In game one the Pittsburgh Penguins looked to have an advantage in odd man rushes. It seemed that they could get a two on one or three on two through the neutral zone as the Caps defense stepped up on them. It led to a slew of chances for the flightless fowl and it resulted in a lot of shots on net for them as they out-shot the Capitals 11 to 8 in the first period and held them with out a shot through the first 9 and a half minutes of the game.
The Caps defense is not about to take a lay back attitude when it comes to the Penguins. With their offensive talent, the Caps would rather step up on them in the neutral zone than allow them to set up a play inside their zone. The Capitals' high risk aggressive play has created prime chances against them.
"They've got some great offensive players out there," Mike Green told Pierre McQuire after the game. "If we sit back and let them do what they can do we will be in trouble. As long as we play aggressive on their top guys we will be fine."

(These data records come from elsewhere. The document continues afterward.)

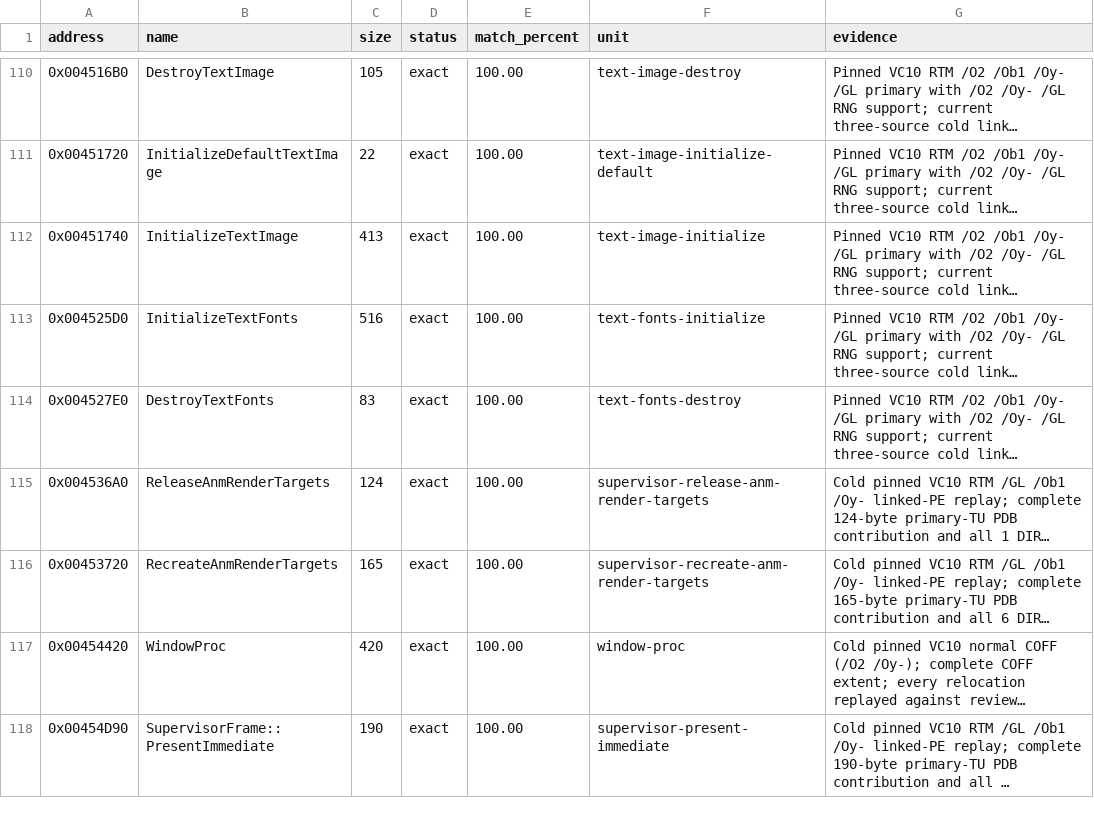
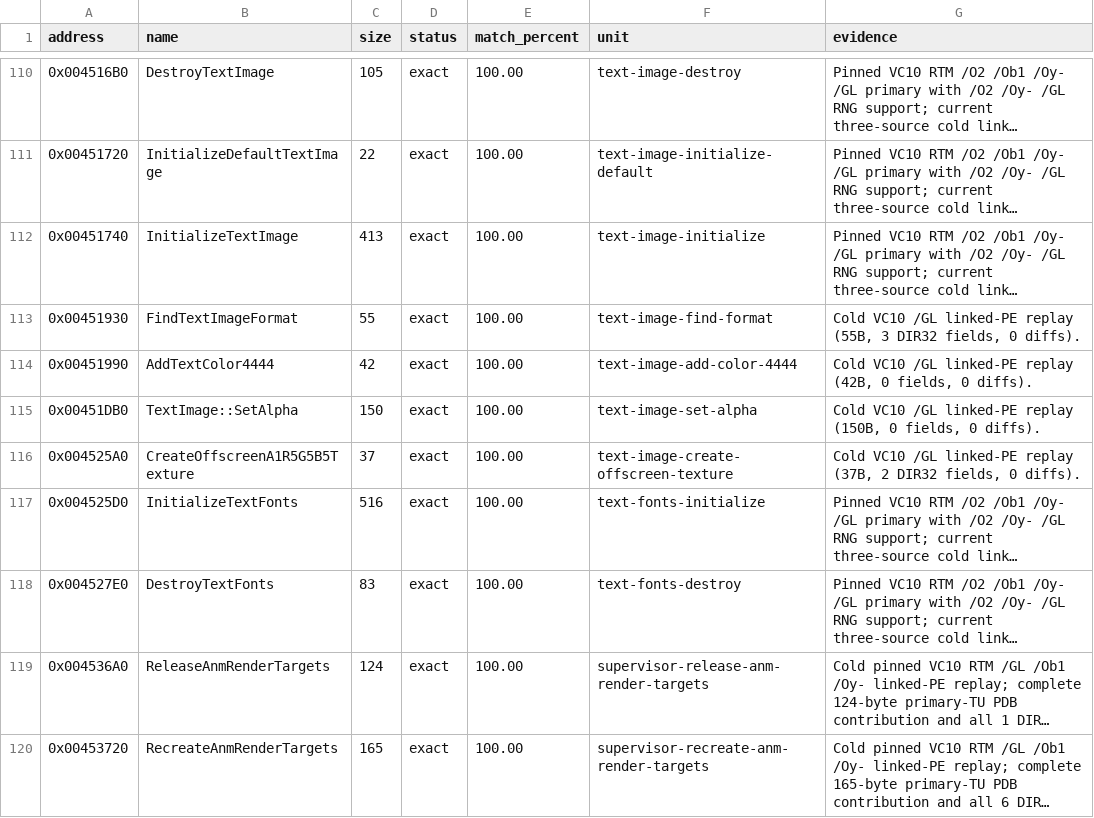
Before and after one commit to N0zoM1z0/th128, a CSV file: config/matches.csv, drawn as a sheet; only a part is shown, gaps mark what is left out; the shorter side is filled out with more unchanged rows; long unchanged cells end in …; the diff names each change by its address in the sheet, - before the commit and + after, or states it on an @@ line.

Commit message:
gemini-4-neon: match four TextImage helpers and surface alpha pass

```diff
--- a/config/matches.csv
+++ b/config/matches.csv
+row 113: 0x00451930 | FindTextImageFormat | 55 | exact | 100.00 | text-image-find-format | Cold VC10 /GL linked-PE replay (55B, 3 DIR32 fields, 0 diffs).
+row 114: 0x00451990 | AddTextColor4444 | 42 | exact | 100.00 | text-image-add-color-4444 | Cold VC10 /GL linked-PE replay (42B, 0 fields, 0 diffs).
+row 115: 0x00451DB0 | TextImage::SetAlpha | 150 | exact | 100.00 | text-image-set-alpha | Cold VC10 /GL linked-PE replay (150B, 0 fields, 0 diffs).
+row 116: 0x004525A0 | CreateOffscreenA1R5G5B5Texture | 37 | exact | 100.00 | text-image-create-offscreen-texture | Cold VC10 /GL linked-PE replay (37B, 2 DIR32 fields, 0 diffs).
```
Also changed, not shown: config/function-boundaries.csv, config/implemented.csv, 7 other files.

Washington did do a good job of disrupting the play in the neutral zone, but if the defender that stepped up was beaten then the Caps found themselves in a little bit of trouble. Instead of just sitting back and let the Penguins come at them, they want to keep up the effort but play a smarter and simpler game.

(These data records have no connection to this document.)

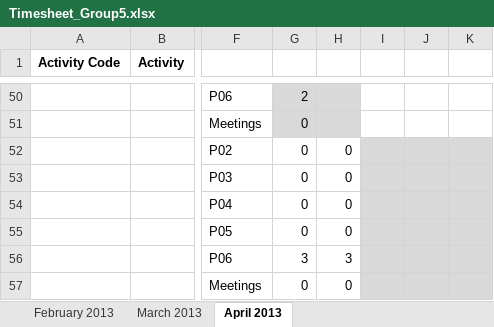
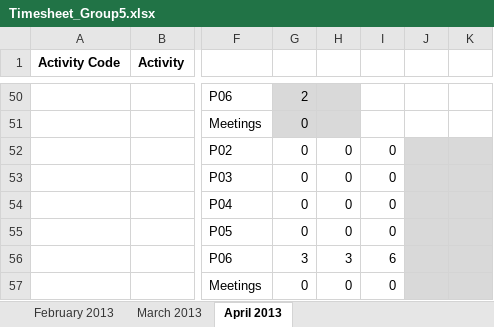
Before and after one commit to shashikant-kumar/ooad-project-ebay, an Excel workbook: Ebay2013/WebContent/TimeSheet/Timesheet_Group5.xlsx, sheet April 2013, drawn as a sheet; only a part is shown, gaps mark what is left out; values as stored, in another font and other column widths than the file's, no borders; the diff names each change by its address in the sheet, - before the commit and + after, or states it on an @@ line.

Commit message:
Updated by Sruti Davis

```diff
--- a/Ebay2013/WebContent/TimeSheet/Timesheet_Group5.xlsx (sheet April 2013)
+++ b/Ebay2013/WebContent/TimeSheet/Timesheet_Group5.xlsx (sheet April 2013)
-I52:I55: (empty)
+I52:I55: 0
-I52:I57 fill: #D9D9D9
+I52:I57 fill: none
-I56: (empty)
+I56: 6
-I57: (empty)
+I57: 0
```
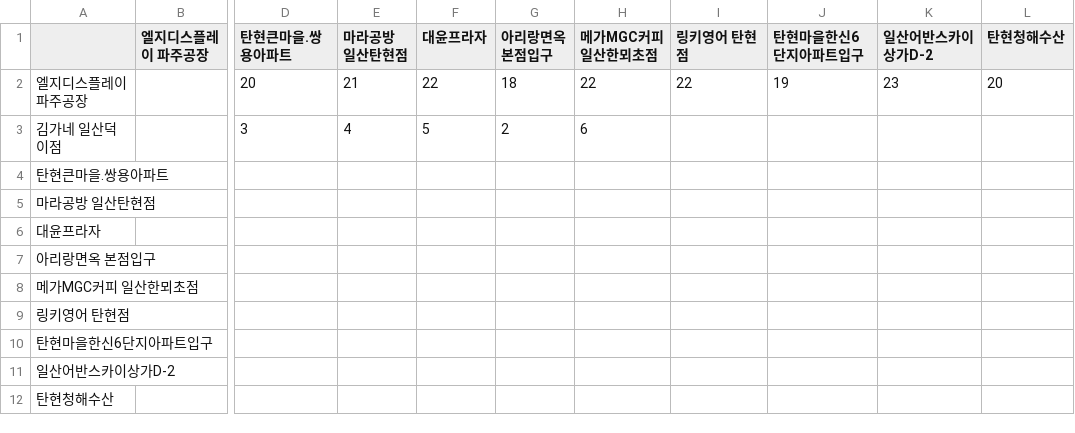
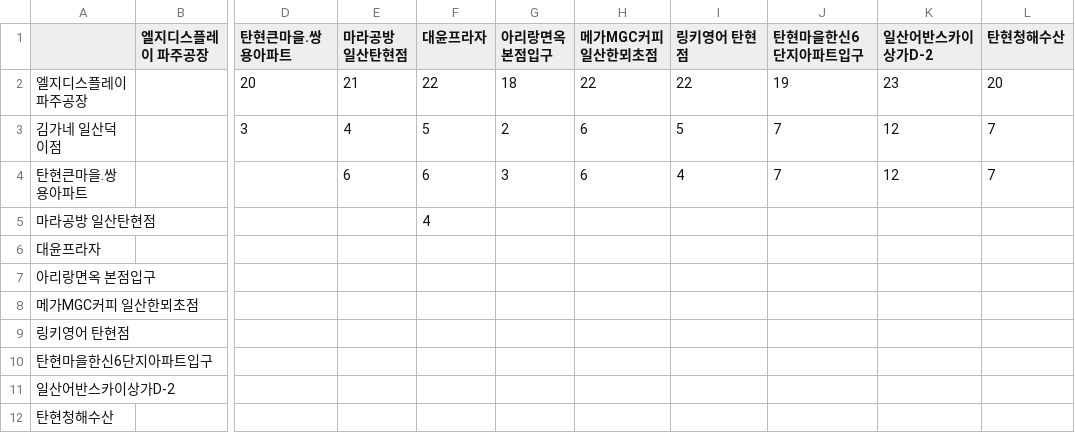
Before and after one commit to sgw0214/VSC, a CSV file: 거리산출결과_탄현_퇴근.csv, drawn as a sheet; only a part is shown, gaps mark what is left out; the diff names each change by its address in the sheet, - before the commit and + after, or states it on an @@ line.

Commit message:
--- Auto Git Commit ---

```diff
--- a/거리산출결과_탄현_퇴근.csv
+++ b/거리산출결과_탄현_퇴근.csv
-I3 (링키영어 탄현점): (empty)
+I3 (링키영어 탄현점): 5
-J3:J4 (탄현마을한신6단지아파트입구): (empty)
+J3:J4 (탄현마을한신6단지아파트입구): 7
-K3:K4 (일산어반스카이상가D-2): (empty)
+K3:K4 (일산어반스카이상가D-2): 12
-L3:L4 (탄현청해수산): (empty)
+L3:L4 (탄현청해수산): 7
-E4 (마라공방 일산탄현점): (empty)
+E4 (마라공방 일산탄현점): 6
-F4 (대윤프라자): (empty)
+F4 (대윤프라자): 6
-G4 (아리랑면옥 본점입구): (empty)
+G4 (아리랑면옥 본점입구): 3
-H4 (메가MGC커피 일산한뫼초점): (empty)
+H4 (메가MGC커피 일산한뫼초점): 6
-I4 (링키영어 탄현점): (empty)
+I4 (링키영어 탄현점): 4
-F5 (대윤프라자): (empty)
+F5 (대윤프라자): 4
```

"The more simple, the better," Dave Steckel told reporters at Kettler. "When we turn the puck over we are not as successful as a team. They can come the other way and score in a heart beat, so we have to make sure we keep it simple."
The best line in game one was the line of Steckel, Matt Bradley and Brooks Laich. The "Allstate" line (because when you play them, you know you are in good hands) was able to keep the Penguins deep into their zone. Their aggressive forecheck and ability to keep puck low was key for them against the Penguins' top line.
"Anytime you can get it deep and work it down low - even if you don't score - you are tiring them down a little bit," remarked Bradley.
It seems teams that are the higher seeds in their second round series won their first game at home, but lost the second. Every series besides the Washington/Pittsburgh series is tied at one game a piece, with the away team winning game two. The Caps are looking to break that cycle and be the first team to reach two wins in the second round. To do that, they will have to keep at bay a very good team.
"We thought [the Penguins] played really good [in game one]," Bruce Boudreau told reporters at Caps optional practice on Sunday. "This is a team that went to the Stanley Cup Finals and knows what it's all about. They are going to ramp it up a little bit."
The Penguins made it no secret that the Capitals' rookie goaltender was their number one target in game two.
"You have to put pressure on a goalie to see if he's cool or not," said Pens top center Sidney Crosby after practice at Verizon Center. "We did a pretty good job of that and he made some good saves. Early on we had some really good chances, we didn't execute. Whether that was him or us, who knows? I think we felt we could have made it more difficult on him."
Meanwhile Alex Ovechkin conceded that we haven't seen the Caps' best, yet.
"We didn't play our game I think all game," Ovechkin told reporters. "We didn't play well all game. Yeah, we played sometimes good, especially in the first 10 minutes in the second period, but we have to play that same way every game. You can feel good or bad, but you have to say, 'OK, right now it's time to jump.' "
The Caps power play and penalty kill was not an area of concern for them. Special teams have already played an important role in this series. The Penguins can not afford to take penalties and have to stay disciplined against the Capitals potent power play. While the Caps' penalty kill was able to kill all five minor penalties, it would unwise for themselves to take careless penalties against a Penguins team that is just looking to turn its power play around.
Washington has found ways to put some offensive pressure on the Penguins. While they will stay secret about the keys to some of their successes, Bradley offered his technique:
"I got a rule," Bradley said straight faced. "If I ever have a chance to pass it to a Russian I do it, because good things will happen."